=== Material provided ===

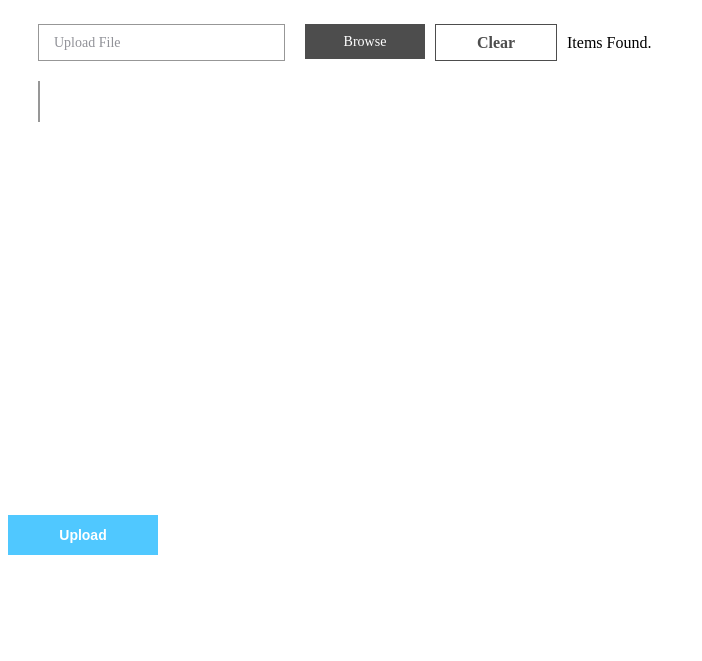
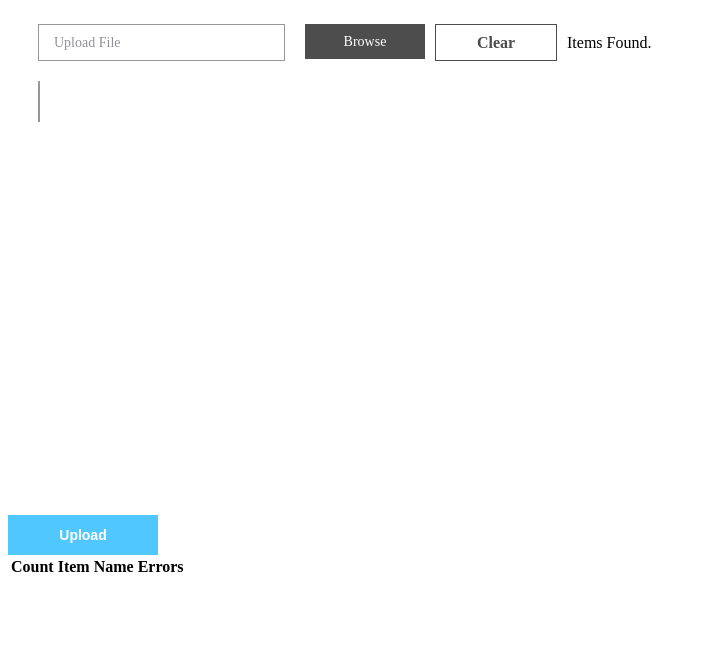
Before and after one commit to tashantukin/massupload_vue, a PHP site: page / in a window 1280 px wide; the page is wider, and only the part inside the window is pictured. Shown: the part 89-750 px from the top of that part, without its empty margins (0-702 px from the left). Run offline with PHP 8.4, Linux system fonts and the light colour scheme; lists and menus that the app fills with data are empty; some libraries are stand-ins or nearby versions.

Commit message:
Partial Working Error Display
need to fix count, error messages

```diff
--- a/admin/index.php
+++ b/admin/index.php
@@ -45,9 +45,33 @@
                       <button v-on:click=onUpload>Upload</button>
                     </div>
                   </div>
+                  <table class="table">
+                        <thead class="thead-dark">
+                          <tr>
+                          <th> Count</th>
+                          <th> Item Name</th>
+                          <th> Errors</th>
+                          </tr>
+                        </thead>
+                        <tbody>
+                          <tr v-for="item in results">
+                            <td> {{ item.Name }}  </td>
+                            <td> {{ item.Error }}  </td>
+
+                          </tr>
+                        </tbody>
+                      </table>
 
                 </div>
             </div>
+
+
+
+
+
+
+
+
         </div>
         <div class="clearfix"></div>
     </div>
--- a/admin/scripts/package1.js
+++ b/admin/scripts/package1.js
@@ -15,7 +15,7 @@ new Vue({
         sortKey: '',
         count: '',
         csvcontent:'',
-        result:[]
+        results:''
       };
     },
     filters: {
@@ -91,14 +91,23 @@ new Vue({
 
          // config: { headers: {'Content-Type': 'multipart/form-data' }}
       })
-      .then(function (response) {
-          //handle success
-          this.result =  response.data
 
-          console.log(response)
-          $('.data-loader').removeClass('active');
+      .then(response => {
+
+        vm.results = JSON.parse(response.data).result
+        console.table(vm.results)
+        $('.data-loader').removeClass('active');
 
       })
+      // .then(function (response) {
+      //     //handle success
+      //     vm.results =  response['data'][0]['result']
+
+      //     console.log(response)
+      //     console.table(vm.results)
+      //     $('.data-loader').removeClass('active');
+
+      // })
       .catch(function (response) {
           //handle error
           console.log(response)
```
Also changed, not shown: 1 other file.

===

The task ▸ Print every record exactly, without the pictures.

Result of the exercise ▸
Before and after one commit to tashantukin/massupload_vue, a PHP site: page / in a window 1280 px wide; the page is wider, and only the part inside the window is pictured. Shown: the part 89-750 px from the top of that part, without its empty margins (0-702 px from the left). Run offline with PHP 8.4, Linux system fonts and the light colour scheme; lists and menus that the app fills with data are empty; some libraries are stand-ins or nearby versions.

Commit message:
Partial Working Error Display
need to fix count, error messages

```diff
--- a/admin/index.php
+++ b/admin/index.php
@@ -45,9 +45,33 @@
                       <button v-on:click=onUpload>Upload</button>
                     </div>
                   </div>
+                  <table class="table">
+                        <thead class="thead-dark">
+                          <tr>
+                          <th> Count</th>
+                          <th> Item Name</th>
+                          <th> Errors</th>
+                          </tr>
+                        </thead>
+                        <tbody>
+                          <tr v-for="item in results">
+                            <td> {{ item.Name }}  </td>
+                            <td> {{ item.Error }}  </td>
+
+                          </tr>
+                        </tbody>
+                      </table>
 
                 </div>
             </div>
+
+
+
+
+
+
+
+
         </div>
         <div class="clearfix"></div>
     </div>
--- a/admin/scripts/package1.js
+++ b/admin/scripts/package1.js
@@ -15,7 +15,7 @@ new Vue({
         sortKey: '',
         count: '',
         csvcontent:'',
-        result:[]
+        results:''
       };
     },
     filters: {
@@ -91,14 +91,23 @@ new Vue({
 
          // config: { headers: {'Content-Type': 'multipart/form-data' }}
       })
-      .then(function (response) {
-          //handle success
-          this.result =  response.data
 
-          console.log(response)
-          $('.data-loader').removeClass('active');
+      .then(response => {
+
+        vm.results = JSON.parse(response.data).result
+        console.table(vm.results)
+        $('.data-loader').removeClass('active');
 
       })
+      // .then(function (response) {
+      //     //handle success
+      //     vm.results =  response['data'][0]['result']
+
+      //     console.log(response)
+      //     console.table(vm.results)
+      //     $('.data-loader').removeClass('active');
+
+      // })
       .catch(function (response) {
           //handle error
           console.log(response)
```
Also changed, not shown: 1 other file.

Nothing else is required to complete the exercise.